Her "Maurice Butterworth's Oak" is a portrait of a tree in efflorescence, an ancestral mutation of that in Samuel Palmer's In a Shoreham Garden (c1830, collection Victoria and Albert Museum)

Ian Massey "Nature Describing Nature. Under The Greenwood: Picturing the British Tree 2013"

The landscape of west Dorset is the visual foundation of Lesley Slight's painting. Her work grows from meticulous observations, her complete emersion in the place she paints. But these are invented landscapes, incorporating real and imagined elements; visions from knowledge, experience, imaginings, memory.
Distinct areas of colour or shadow belie the complex compositions; rhythm and pattern guide the eye unfalteringly and the result, even when the painting is small, is always monumental. In general she uses a low colour key, holding something back for the shift or burst of light, light which orchestrates the narrative. Light touches a hillside, a furrow, the crest of a wave, a bush, a leaf – a fleeting moment, but here minutes and seconds explode, because this is a moment you will not forget.

But a beautiful moment often holds its nemesis. The shadows in these paintings can be ominous, like a warning that our past endeavours to control dictate an uncertain future.
Slight paints intuitively and so suggests that mastery of anything does not lie in control. She describes the calm but also the brewing storm.
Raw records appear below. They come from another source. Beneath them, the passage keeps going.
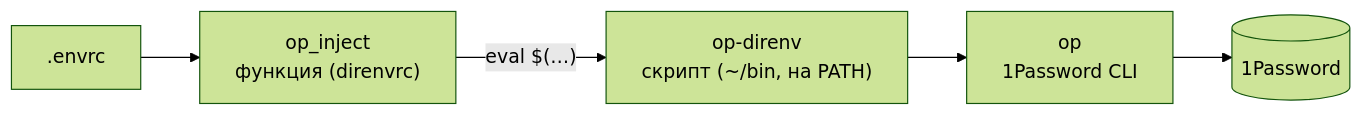
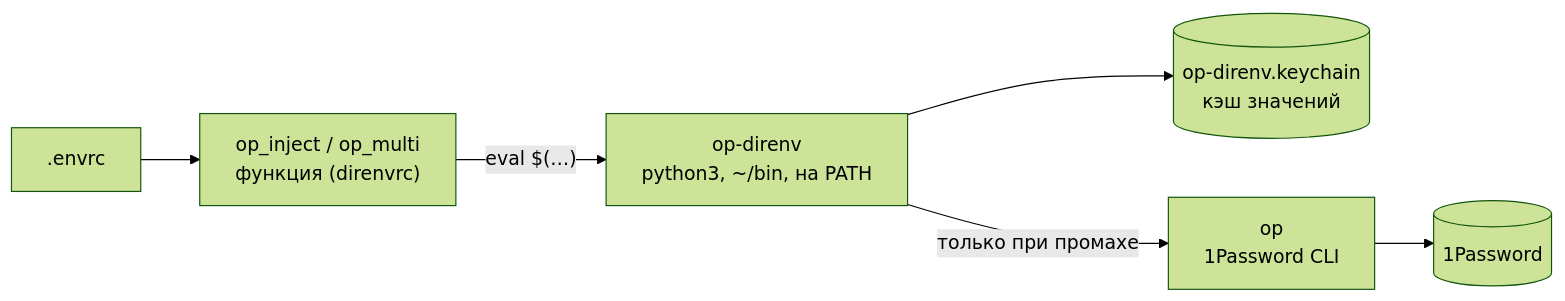
One commit to justswan/op-direnv changed the second of 3 diagrams in README.md. Above: the diagram before and after it, drawn with Mermaid (forest theme). The commit also changed other lines of this file and 1 other file, not shown here.

First line of the commit message:
op-direnv: update diagrams for the cache, add BACKLOG

````diff
--- a/README.md
+++ b/README.md
@@ -77,7 +77,8 @@
 ```mermaid
 flowchart LR
-    envrc[".envrc"] --> fn["op_inject<br/>функция (direnvrc)"]
-    fn -->|"eval $(…)"| script["op-direnv<br/>скрипт (~/bin, на PATH)"]
-    script --> opcli["op<br/>1Password CLI"]
+    envrc[".envrc"] --> fn["op_inject / op_multi<br/>функция (direnvrc)"]
+    fn -->|"eval $(…)"| script["op-direnv<br/>python3, ~/bin, на PATH"]
+    script --> kc[("op-direnv.keychain<br/>кэш значений")]
+    script -->|"только при промахе"| opcli["op<br/>1Password CLI"]
     opcli --> opw[("1Password")]
 ```
````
Like flesh, these paintings have a pulse, ignore it at your peril.
Slight's paintings are thoughtful, subtle and powerful and achingly poignant. I am thinking about a small painting of a tree in leaf; it speaks clearly in the fading light, immutable, defiant and full of heart. Lesley Slight's interior world is as real as the place that she paints.


Gigi Sudbury May 2011.

I find Lesley Slight's paintings mesmerising. They take me right into the spirit of that place,
and how I dream and think of it sometimes..."

Hattie Ellis Author "Trading Places", "Eating England", "Sweetness and Light"

" Lesley Slight paints the Dorset landscape where she lives and works.
Her paintings build up a panoramic vision of the country around her home
— its hills, fields, sky and woodland. Slight patiently explores the vastness of the surrounding world,
discovering many different worlds in a single view
— sunrise...liquid mists roll across the fields.. .sunset,
and the dark smudges of trees and hedgerows bar the land. The colours are vivid and luxuriant,
but the final effect is impressionistic and elusive."

Edward Platt Journalist and author "Leadville"

Links:

OnLine Magazine: countrycalling

Gallery: The Art Stable

 

copyright: All images © Lesley Slight 2016. All rights reserved